  • It's worth noticing that the monkeys use canons to rouse Kumbhakarana in some of the photographs, such as one when they utilise canons to stir him up. At the period, however, there were no such things as canons.



  • As a result, we can deduce that the artwork dates from the Shivaji era, when canons were in use, and that they had heard the sound of the canons.
  • It has to do with how loud it is and how it will assist Kumbhakarana in waking up.
  • This also shows how they must have assumed the presence of canons at the time and how this would have affected the beings and deities of the period.

  • A variety of woods were used to make the instruments.
  • Natural colours were used to produce the artworks, which were then printed on handmade papers.



  • The puppets' heads were solid, but the clothes had stuffing for hands to give the bodies a human-like shape.
  • Shadow Puppets are made from coat leather. The sketching is done on leather. Following that, the chopping begins. The holes are finally punched, and the colouring can begin. For a live performance, a Diya is maintained inside as a source of light.




  • Let's start with the first thing we see. In the form of a hut, a representation of how people used to live in the past is presented. Some of the tools that were used at the time can also be seen. These items were used for everyday duties including fishing and gardening.
  • And then there were their forefathers' masterpieces of art. Between the ages of 300 and 350. These were made on homemade off-white paper. Because there were faces and body parts to be seen, this off-white tone was ideal, it assisted with the colour. Blue for particular beings such as Kumbhakarana or Ram, as well as numerous animals, and red and green for clothes.

A walk through the Museum


  • Dona Wadya, Huduk, Taal, Veena, and other instruments were used by the Ancestors. Each was unique in its own right, with its own sound and purpose.
  • The Dona Wadya (Dona- Vessel; Wadya- Stick) was a musical instrument produced by an open rectangular vessel held upside down with two sticks scraped on the surface with ash which produces a unique melody. This instrument was designed with a specific purpose in mind. It was used to rouse Lord Krishna from his slumber in order to worship him.
  • Puppets were shown, followed by a puppet show with Ramayana anecdotes or short stories. The puppets were not moved much as deities, and the deities are depicted as calm and peaceful.


• The Thakar Art Museum displays Parshuram Gangavne's and his family's efforts to preserve their ancestors' works and traditions.

• The art depicts the Ancestors' creativity and how they used numerous elements into their works of art.
• The Museum is a self-created institution for individuals to come learn about and study.
• The fact that every inch of the Kala Aangan was built and brought up by hand demonstrates how important design is. Design is the process of creating anything from scratch that is worthy of being showcased. Putting forward what has to be put forth.
• This teaches a lot about how to present our culture and history in such a graceful manner that it becomes a study topic for students.

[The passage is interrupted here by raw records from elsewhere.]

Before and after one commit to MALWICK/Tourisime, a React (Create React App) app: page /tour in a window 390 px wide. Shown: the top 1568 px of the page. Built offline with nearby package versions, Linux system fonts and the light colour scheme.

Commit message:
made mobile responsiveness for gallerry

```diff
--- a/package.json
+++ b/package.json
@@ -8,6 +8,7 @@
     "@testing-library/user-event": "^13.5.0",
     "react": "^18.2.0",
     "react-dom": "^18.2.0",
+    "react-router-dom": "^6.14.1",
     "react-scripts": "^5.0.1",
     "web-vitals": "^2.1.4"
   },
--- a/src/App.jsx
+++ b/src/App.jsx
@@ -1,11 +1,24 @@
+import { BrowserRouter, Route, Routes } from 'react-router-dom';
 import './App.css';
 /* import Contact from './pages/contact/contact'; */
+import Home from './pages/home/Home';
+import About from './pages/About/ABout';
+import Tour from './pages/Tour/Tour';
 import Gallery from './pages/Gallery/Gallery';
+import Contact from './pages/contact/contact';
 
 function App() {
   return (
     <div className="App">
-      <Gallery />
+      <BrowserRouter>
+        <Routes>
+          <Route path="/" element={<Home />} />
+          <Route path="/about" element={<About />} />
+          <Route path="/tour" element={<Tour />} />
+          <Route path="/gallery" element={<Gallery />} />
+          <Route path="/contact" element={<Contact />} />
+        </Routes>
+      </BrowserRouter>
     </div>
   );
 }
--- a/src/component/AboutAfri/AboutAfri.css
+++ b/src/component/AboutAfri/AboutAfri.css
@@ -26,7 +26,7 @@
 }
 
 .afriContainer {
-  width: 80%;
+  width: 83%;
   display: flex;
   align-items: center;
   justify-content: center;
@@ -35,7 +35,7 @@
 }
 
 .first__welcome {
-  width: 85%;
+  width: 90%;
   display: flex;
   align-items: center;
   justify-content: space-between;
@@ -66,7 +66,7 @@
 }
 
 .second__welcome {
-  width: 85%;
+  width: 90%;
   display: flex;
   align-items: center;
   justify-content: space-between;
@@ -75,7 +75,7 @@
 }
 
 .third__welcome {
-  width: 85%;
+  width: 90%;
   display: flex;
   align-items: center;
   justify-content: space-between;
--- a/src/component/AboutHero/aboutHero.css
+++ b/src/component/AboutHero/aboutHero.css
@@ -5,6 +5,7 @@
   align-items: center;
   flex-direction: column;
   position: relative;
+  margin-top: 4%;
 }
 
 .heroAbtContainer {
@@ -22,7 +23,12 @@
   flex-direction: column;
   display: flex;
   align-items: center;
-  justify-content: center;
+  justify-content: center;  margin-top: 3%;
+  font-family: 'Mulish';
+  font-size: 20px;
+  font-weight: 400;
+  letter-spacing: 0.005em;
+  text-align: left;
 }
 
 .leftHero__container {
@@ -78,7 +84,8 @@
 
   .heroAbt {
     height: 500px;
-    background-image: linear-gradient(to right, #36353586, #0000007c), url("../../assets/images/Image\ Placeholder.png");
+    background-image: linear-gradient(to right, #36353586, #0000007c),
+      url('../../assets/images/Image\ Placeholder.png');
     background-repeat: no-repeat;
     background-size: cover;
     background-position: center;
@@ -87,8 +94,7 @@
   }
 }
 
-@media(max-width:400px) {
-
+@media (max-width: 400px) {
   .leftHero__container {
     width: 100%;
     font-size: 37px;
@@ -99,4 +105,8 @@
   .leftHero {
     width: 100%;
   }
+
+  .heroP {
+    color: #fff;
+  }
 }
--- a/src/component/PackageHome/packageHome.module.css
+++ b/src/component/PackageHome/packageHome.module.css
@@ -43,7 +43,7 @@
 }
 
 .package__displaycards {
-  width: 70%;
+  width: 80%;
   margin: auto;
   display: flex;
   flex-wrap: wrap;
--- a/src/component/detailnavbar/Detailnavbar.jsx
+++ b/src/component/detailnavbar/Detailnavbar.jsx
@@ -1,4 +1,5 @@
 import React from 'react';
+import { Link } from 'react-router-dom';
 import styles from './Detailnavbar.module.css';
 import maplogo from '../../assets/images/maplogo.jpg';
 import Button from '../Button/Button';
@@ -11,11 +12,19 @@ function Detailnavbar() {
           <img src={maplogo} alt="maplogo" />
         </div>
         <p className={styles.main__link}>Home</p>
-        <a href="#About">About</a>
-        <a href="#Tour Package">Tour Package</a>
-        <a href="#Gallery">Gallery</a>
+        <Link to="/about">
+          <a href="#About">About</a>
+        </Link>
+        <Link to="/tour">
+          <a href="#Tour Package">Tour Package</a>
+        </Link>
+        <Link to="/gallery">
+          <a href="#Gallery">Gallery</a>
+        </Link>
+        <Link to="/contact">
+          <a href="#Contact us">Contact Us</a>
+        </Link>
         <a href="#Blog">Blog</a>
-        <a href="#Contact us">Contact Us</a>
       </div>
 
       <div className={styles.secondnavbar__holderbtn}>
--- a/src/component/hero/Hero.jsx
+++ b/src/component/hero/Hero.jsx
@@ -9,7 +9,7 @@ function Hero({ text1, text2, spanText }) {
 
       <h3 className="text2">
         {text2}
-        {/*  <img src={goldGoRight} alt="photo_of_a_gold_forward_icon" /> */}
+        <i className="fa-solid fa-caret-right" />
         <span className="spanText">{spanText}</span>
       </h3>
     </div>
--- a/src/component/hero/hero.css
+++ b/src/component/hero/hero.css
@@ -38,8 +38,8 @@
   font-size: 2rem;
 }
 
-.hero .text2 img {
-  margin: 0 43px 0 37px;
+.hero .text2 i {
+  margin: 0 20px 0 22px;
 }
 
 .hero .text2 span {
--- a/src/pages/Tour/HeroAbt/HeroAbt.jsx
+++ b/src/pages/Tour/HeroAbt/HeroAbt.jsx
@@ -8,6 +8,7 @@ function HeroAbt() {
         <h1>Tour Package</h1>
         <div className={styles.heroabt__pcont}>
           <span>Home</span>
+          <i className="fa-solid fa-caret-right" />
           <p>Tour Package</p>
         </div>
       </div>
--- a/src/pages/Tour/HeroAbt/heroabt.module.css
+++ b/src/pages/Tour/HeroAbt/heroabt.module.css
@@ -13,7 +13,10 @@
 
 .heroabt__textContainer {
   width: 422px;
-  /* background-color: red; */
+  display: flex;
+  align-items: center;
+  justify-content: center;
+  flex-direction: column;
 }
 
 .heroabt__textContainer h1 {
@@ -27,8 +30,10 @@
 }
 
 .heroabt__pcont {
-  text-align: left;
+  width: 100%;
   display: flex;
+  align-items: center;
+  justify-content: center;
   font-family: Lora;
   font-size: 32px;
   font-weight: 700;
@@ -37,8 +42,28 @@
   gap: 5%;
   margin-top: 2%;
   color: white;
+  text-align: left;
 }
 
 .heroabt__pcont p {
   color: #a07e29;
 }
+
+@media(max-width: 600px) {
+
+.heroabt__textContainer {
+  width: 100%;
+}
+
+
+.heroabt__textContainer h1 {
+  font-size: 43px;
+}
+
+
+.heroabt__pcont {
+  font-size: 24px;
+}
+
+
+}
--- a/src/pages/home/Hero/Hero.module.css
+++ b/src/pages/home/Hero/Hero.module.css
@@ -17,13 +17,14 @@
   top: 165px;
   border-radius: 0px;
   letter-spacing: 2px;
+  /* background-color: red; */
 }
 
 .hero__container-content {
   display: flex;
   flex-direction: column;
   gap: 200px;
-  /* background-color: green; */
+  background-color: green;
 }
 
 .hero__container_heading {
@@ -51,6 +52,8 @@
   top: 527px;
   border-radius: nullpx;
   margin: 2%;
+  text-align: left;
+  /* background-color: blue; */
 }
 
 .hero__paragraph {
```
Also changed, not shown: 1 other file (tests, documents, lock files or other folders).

Relevance to design


• Kala Aangan depicts the richness and diversity of several communities' cultures.

• For the Ancestors' works, we receive a sense of both individuality and diversity at the same time.
• How they have gotten the most out of their surroundings while yet respecting nature.
• How the environment is used to build a museum and an art gallery
• Art unites the community, and art is how the world learns about them.
• Their work precision and dedication plainly demonstrates their devotion to the Lord.

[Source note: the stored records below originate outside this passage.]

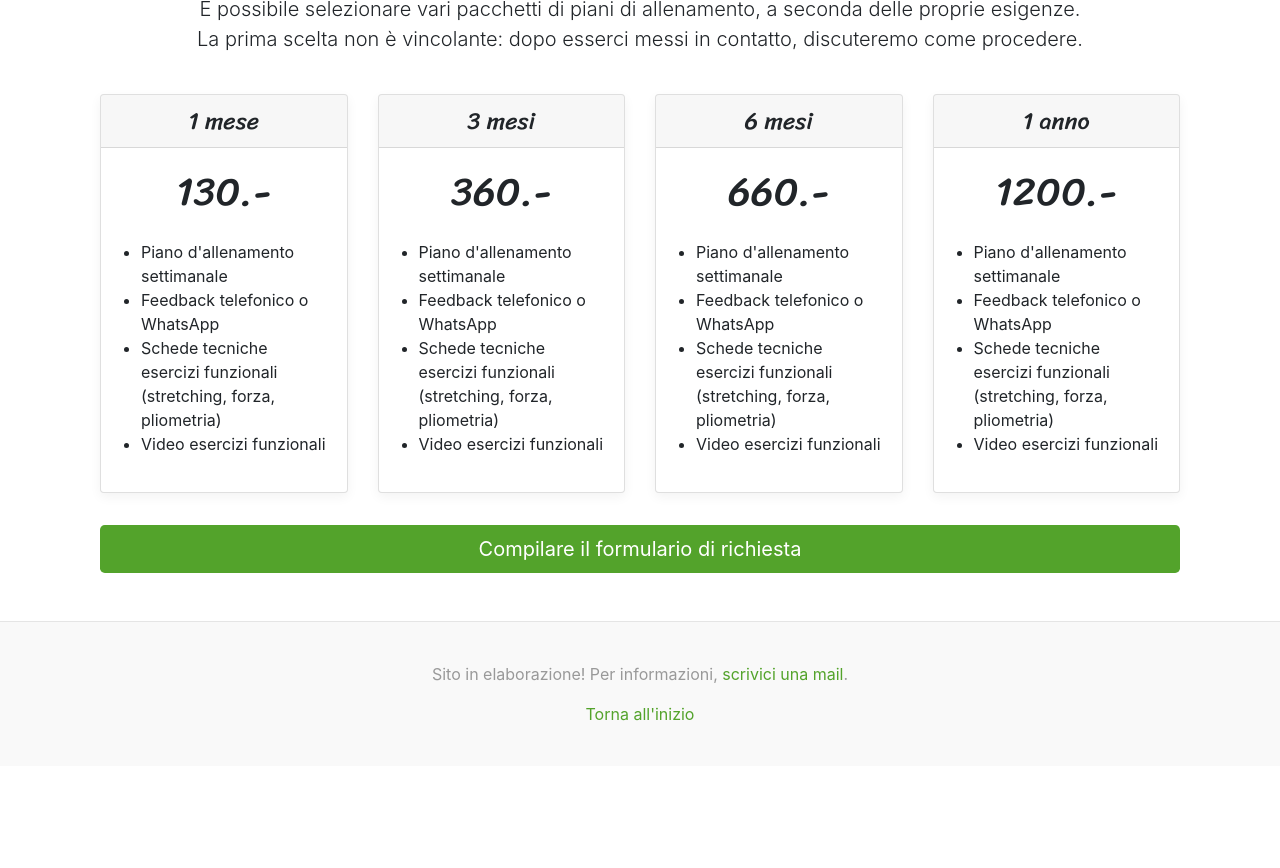
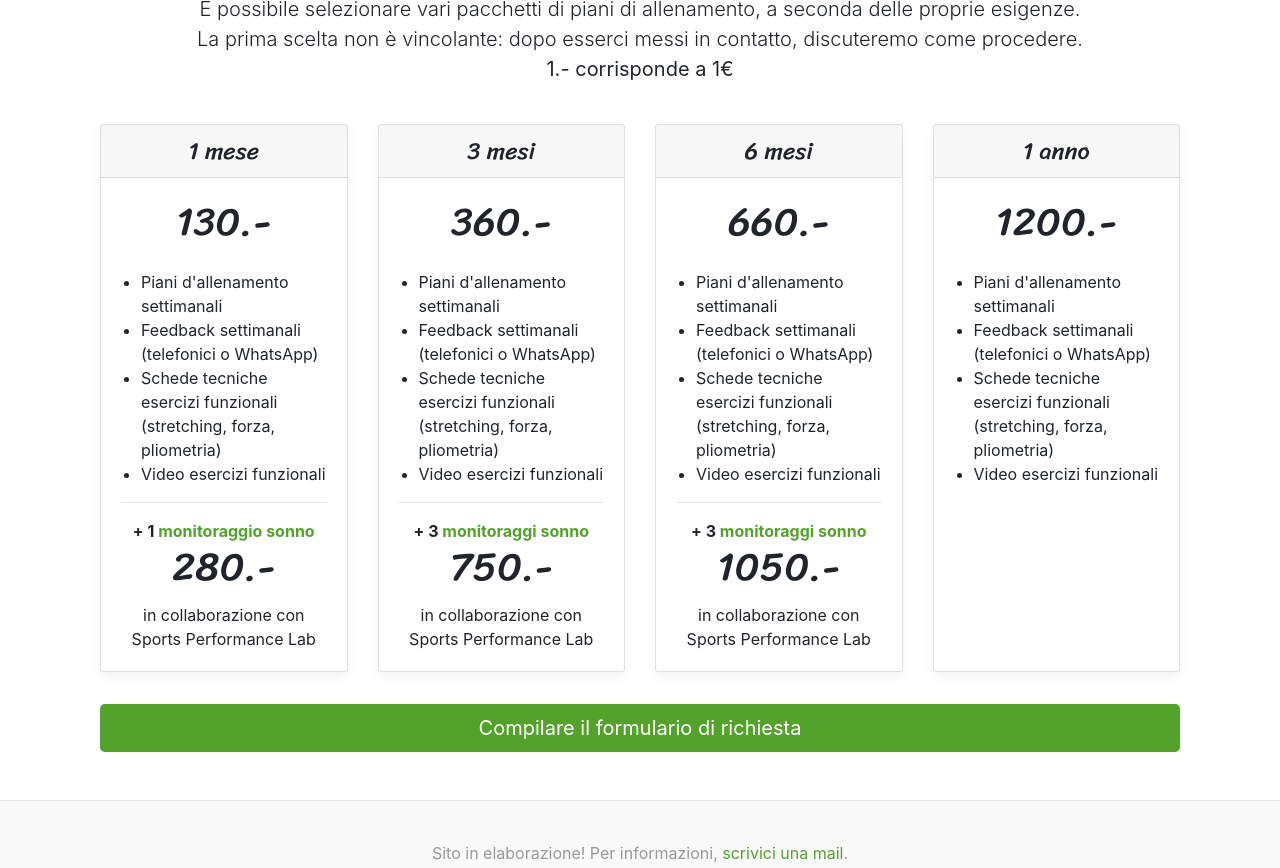
Before and after one commit to deloverticalcoaching/deloverticalcoaching.github.io, a plain HTML site: page pricings.html in a window 1280 px wide. Shown: the part 604-1472 px from the top of the page. Before the commit the page ends 1370 px from the top, so only its background shows below. Drawn offline with nearby package versions, Linux system fonts and the light colour scheme.

Commit message:
Aggiunti dati monitoraggio del sonno

```diff
--- a/pricings.html
+++ b/pricings.html
@@ -40,7 +40,8 @@
     <div class="pricing-header px-3 py-3 pt-md-5 pb-md-4 mx-auto text-center">
       <h2>Allenamenti personalizzati</h2>
       <p class="lead">È possibile selezionare vari pacchetti di piani di allenamento, a seconda delle proprie esigenze.
-      <br>La prima scelta non è vincolante: dopo esserci messi in contatto, discuteremo come procedere.
+      <br>La prima scelta non è vincolante: dopo esserci messi in contatto, discuteremo come procedere. <br>
+      <b>1.- corrisponde a 1€</b>
       </p>
     </div>
 
@@ -53,11 +54,15 @@
           <div class="card-body">
             <h1 class="card-title pricing-card-title">130.- <small class="text-muted"></small></h1>
             <ul class="mt-4 mb-3">
-              <li>Piano d'allenamento settimanale</li>
-              <li>Feedback telefonico o WhatsApp</li>
+              <li>Piani d'allenamento settimanali</li>
+              <li>Feedback settimanali (telefonici o WhatsApp)</li>
               <li>Schede tecniche esercizi funzionali (stretching, forza, pliometria)</li>
               <li>Video esercizi funzionali</li>
             </ul>
+            <hr>
+            <b>+ 1 <a href="https://www.sportsperformancelab.it/attivita/disturbi-del-sonno/" target="_blank">monitoraggio sonno</a></b>
+            <h1 class="card-title pricing-card-title">280.- <small class="text-muted"></small></h1>
+            in collaborazione con Sports Performance Lab
           </div>
         </div>
         <div class="card mb-3 box-shadow">
@@ -67,11 +72,15 @@
           <div class="card-body">
             <h1 class="card-title pricing-card-title">360.- <small class="text-muted"></small></h1>
             <ul class="mt-4 mb-3">
-              <li>Piano d'allenamento settimanale</li>
-              <li>Feedback telefonico o WhatsApp</li>
+              <li>Piani d'allenamento settimanali</li>
+              <li>Feedback settimanali (telefonici o WhatsApp)</li>
               <li>Schede tecniche esercizi funzionali (stretching, forza, pliometria)</li>
               <li>Video esercizi funzionali</li>
             </ul>
+            <hr>
+            <b>+ 3 <a href="https://www.sportsperformancelab.it/attivita/disturbi-del-sonno/" target="_blank">monitoraggi sonno</a></b>
+            <h1 class="card-title pricing-card-title">750.-<small class="text-muted"></small></h1>
+            in collaborazione con Sports Performance Lab
           </div>
         </div>
         <div class="card mb-3 box-shadow">
@@ -81,11 +90,15 @@
           <div class="card-body">
             <h1 class="card-title pricing-card-title">660.- <small class="text-muted"></small></h1>
             <ul class="mt-4 mb-3">
-              <li>Piano d'allenamento settimanale</li>
-              <li>Feedback telefonico o WhatsApp</li>
+              <li>Piani d'allenamento settimanali</li>
+              <li>Feedback settimanali (telefonici o WhatsApp)</li>
               <li>Schede tecniche esercizi funzionali (stretching, forza, pliometria)</li>
               <li>Video esercizi funzionali</li>
             </ul>
+            <hr>
+            <b>+ 3 <a href="https://www.sportsperformancelab.it/attivita/disturbi-del-sonno/" target="_blank">monitoraggi sonno</a></b>
+            <h1 class="card-title pricing-card-title">1050.- <small class="text-muted"></small></h1>
+            in collaborazione con Sports Performance Lab
           </div>
         </div>
         <div class="card mb-3 box-shadow">
@@ -95,8 +108,8 @@
           <div class="card-body">
             <h1 class="card-title pricing-card-title">1200.- <small class="text-muted"></small></h1>
             <ul class="mt-4 mb-3">
-              <li>Piano d'allenamento settimanale</li>
-              <li>Feedback telefonico o WhatsApp</li>
+              <li>Piani d'allenamento settimanali</li>
+              <li>Feedback settimanali (telefonici o WhatsApp)</li>
               <li>Schede tecniche esercizi funzionali (stretching, forza, pliometria)</li>
               <li>Video esercizi funzionali</li>
             </ul>
```
Also changed, not shown: index.html (+11 -0 lines), societa.html (+5 -0 lines), img/loghi/splab_logo.jpg (added).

Experience in terms of Cultural, Environment and community




• The artists of the time were decades ahead of their time in terms of creativity. Each picture, as well as the way the story is narrated, is represented in a clear, simple, and correct manner. There isn't much to ponder about while looking at the artwork.

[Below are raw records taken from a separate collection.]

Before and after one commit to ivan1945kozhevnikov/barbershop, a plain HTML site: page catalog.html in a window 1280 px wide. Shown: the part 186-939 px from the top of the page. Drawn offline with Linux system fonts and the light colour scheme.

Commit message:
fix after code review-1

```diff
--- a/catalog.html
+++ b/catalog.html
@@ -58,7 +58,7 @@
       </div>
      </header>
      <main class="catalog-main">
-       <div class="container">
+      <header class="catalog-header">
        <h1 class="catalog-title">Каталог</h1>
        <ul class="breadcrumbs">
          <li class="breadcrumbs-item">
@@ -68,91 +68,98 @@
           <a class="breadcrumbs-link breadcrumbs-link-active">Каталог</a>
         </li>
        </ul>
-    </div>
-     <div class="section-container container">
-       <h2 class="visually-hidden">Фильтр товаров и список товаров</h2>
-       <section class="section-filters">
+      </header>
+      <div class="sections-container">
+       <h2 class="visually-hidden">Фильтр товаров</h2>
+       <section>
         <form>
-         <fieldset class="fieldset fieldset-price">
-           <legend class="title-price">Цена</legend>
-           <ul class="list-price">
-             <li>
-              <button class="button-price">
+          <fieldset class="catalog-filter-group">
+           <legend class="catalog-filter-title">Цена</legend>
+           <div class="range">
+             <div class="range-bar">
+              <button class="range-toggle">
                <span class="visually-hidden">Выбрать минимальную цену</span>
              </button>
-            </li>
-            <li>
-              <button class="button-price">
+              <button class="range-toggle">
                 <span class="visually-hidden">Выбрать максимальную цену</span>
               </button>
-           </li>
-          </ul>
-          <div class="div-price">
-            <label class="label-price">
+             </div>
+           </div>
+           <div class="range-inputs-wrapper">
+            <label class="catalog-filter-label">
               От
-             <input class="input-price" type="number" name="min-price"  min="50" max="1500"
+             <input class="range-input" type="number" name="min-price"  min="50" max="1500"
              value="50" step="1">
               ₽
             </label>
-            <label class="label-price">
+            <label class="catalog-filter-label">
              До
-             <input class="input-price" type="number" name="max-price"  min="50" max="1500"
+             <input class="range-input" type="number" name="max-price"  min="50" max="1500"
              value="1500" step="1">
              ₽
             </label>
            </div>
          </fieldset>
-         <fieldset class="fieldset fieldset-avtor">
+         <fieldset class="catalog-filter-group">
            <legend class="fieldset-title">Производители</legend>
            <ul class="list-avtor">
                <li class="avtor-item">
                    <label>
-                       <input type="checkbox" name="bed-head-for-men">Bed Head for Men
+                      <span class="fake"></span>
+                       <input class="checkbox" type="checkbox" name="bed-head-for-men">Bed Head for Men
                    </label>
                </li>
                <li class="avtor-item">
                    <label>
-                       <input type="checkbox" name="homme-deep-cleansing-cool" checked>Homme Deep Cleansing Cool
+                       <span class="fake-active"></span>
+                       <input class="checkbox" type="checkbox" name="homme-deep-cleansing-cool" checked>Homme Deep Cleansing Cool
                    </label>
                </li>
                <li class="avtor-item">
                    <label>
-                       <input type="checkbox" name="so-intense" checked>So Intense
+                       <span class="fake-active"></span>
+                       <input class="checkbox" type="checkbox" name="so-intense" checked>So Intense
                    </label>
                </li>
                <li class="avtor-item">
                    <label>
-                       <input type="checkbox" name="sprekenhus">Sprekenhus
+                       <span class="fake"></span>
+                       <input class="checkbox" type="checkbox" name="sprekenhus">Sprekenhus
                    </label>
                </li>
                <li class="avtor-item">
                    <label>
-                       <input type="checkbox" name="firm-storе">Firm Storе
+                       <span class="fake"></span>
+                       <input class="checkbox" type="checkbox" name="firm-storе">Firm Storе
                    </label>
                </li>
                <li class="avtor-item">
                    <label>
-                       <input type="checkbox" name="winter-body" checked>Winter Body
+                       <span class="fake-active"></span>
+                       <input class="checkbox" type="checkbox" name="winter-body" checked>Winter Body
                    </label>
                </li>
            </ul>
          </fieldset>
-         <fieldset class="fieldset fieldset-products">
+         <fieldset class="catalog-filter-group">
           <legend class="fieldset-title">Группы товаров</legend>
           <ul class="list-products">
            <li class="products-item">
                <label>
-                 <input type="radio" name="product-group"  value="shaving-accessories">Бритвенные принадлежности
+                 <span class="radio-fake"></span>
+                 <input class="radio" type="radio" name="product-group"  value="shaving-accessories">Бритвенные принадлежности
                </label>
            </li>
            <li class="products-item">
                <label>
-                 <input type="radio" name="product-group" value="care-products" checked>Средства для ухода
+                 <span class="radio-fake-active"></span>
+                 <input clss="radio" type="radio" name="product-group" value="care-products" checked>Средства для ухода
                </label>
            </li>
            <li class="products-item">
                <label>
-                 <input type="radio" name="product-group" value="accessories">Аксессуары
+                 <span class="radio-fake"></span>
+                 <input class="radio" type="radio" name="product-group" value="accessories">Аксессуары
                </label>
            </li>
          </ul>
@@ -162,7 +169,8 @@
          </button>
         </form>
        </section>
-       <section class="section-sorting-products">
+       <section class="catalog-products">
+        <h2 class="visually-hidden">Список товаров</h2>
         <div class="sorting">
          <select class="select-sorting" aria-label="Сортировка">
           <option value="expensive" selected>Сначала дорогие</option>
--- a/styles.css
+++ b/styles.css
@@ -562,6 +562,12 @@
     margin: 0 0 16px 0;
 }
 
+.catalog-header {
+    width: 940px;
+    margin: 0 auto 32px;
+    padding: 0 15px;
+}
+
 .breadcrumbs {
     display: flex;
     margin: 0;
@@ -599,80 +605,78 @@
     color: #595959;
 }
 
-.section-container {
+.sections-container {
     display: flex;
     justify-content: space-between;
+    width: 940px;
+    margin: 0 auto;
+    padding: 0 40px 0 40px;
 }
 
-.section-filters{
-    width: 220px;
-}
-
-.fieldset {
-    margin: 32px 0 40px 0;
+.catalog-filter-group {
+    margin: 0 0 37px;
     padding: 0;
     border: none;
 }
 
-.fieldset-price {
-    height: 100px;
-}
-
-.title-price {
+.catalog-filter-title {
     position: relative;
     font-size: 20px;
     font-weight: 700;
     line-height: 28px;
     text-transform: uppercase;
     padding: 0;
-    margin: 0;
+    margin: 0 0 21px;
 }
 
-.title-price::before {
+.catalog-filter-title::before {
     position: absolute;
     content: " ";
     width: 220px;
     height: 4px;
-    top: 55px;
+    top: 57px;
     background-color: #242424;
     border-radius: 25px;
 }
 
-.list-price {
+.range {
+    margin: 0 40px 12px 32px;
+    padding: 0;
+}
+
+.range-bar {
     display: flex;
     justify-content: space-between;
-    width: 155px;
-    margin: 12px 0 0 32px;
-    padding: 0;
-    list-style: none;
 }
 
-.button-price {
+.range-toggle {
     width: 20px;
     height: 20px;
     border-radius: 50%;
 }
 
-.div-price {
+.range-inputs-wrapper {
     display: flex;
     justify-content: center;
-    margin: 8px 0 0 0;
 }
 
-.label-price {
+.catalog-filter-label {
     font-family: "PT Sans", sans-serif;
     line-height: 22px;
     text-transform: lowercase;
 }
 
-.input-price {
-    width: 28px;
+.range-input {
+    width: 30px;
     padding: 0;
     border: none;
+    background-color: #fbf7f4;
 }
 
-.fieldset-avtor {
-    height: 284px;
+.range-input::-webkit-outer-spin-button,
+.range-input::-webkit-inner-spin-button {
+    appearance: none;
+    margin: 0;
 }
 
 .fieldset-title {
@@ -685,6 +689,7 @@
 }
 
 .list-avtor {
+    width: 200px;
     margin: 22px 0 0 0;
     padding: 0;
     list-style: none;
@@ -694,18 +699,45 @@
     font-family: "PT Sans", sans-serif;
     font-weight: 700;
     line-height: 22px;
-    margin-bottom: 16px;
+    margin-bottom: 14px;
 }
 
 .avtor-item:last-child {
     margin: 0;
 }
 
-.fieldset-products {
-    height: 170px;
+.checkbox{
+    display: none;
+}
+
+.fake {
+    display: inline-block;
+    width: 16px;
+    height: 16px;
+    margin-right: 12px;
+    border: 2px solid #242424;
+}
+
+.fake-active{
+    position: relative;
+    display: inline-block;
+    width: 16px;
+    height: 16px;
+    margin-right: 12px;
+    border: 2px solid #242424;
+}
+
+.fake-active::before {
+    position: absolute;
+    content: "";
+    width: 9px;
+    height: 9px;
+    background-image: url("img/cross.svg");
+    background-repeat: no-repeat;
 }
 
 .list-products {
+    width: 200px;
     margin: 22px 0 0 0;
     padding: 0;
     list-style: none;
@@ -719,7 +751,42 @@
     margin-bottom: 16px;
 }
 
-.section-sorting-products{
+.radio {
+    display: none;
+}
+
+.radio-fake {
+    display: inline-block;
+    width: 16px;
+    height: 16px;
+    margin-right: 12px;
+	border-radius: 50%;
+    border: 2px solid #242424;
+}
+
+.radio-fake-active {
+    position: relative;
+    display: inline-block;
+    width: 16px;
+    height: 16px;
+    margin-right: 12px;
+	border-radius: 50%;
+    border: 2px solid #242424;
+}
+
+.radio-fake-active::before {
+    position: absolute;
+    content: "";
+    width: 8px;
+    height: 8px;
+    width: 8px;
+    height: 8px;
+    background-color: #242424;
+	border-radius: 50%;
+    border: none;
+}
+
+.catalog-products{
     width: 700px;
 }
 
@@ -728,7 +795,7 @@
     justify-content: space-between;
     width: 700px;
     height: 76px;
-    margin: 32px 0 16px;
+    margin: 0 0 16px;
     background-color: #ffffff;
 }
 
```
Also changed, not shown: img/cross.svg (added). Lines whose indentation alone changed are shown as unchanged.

• The artworks are self-explanatory.
• The instruments are radically distinct in terms of tone, purpose, and genre.
• Finally, because this Art Form exhibits material manipulation, painting, layout, innovations and discoveries, and building, it is a great way to summarise all of the Art Forms studied.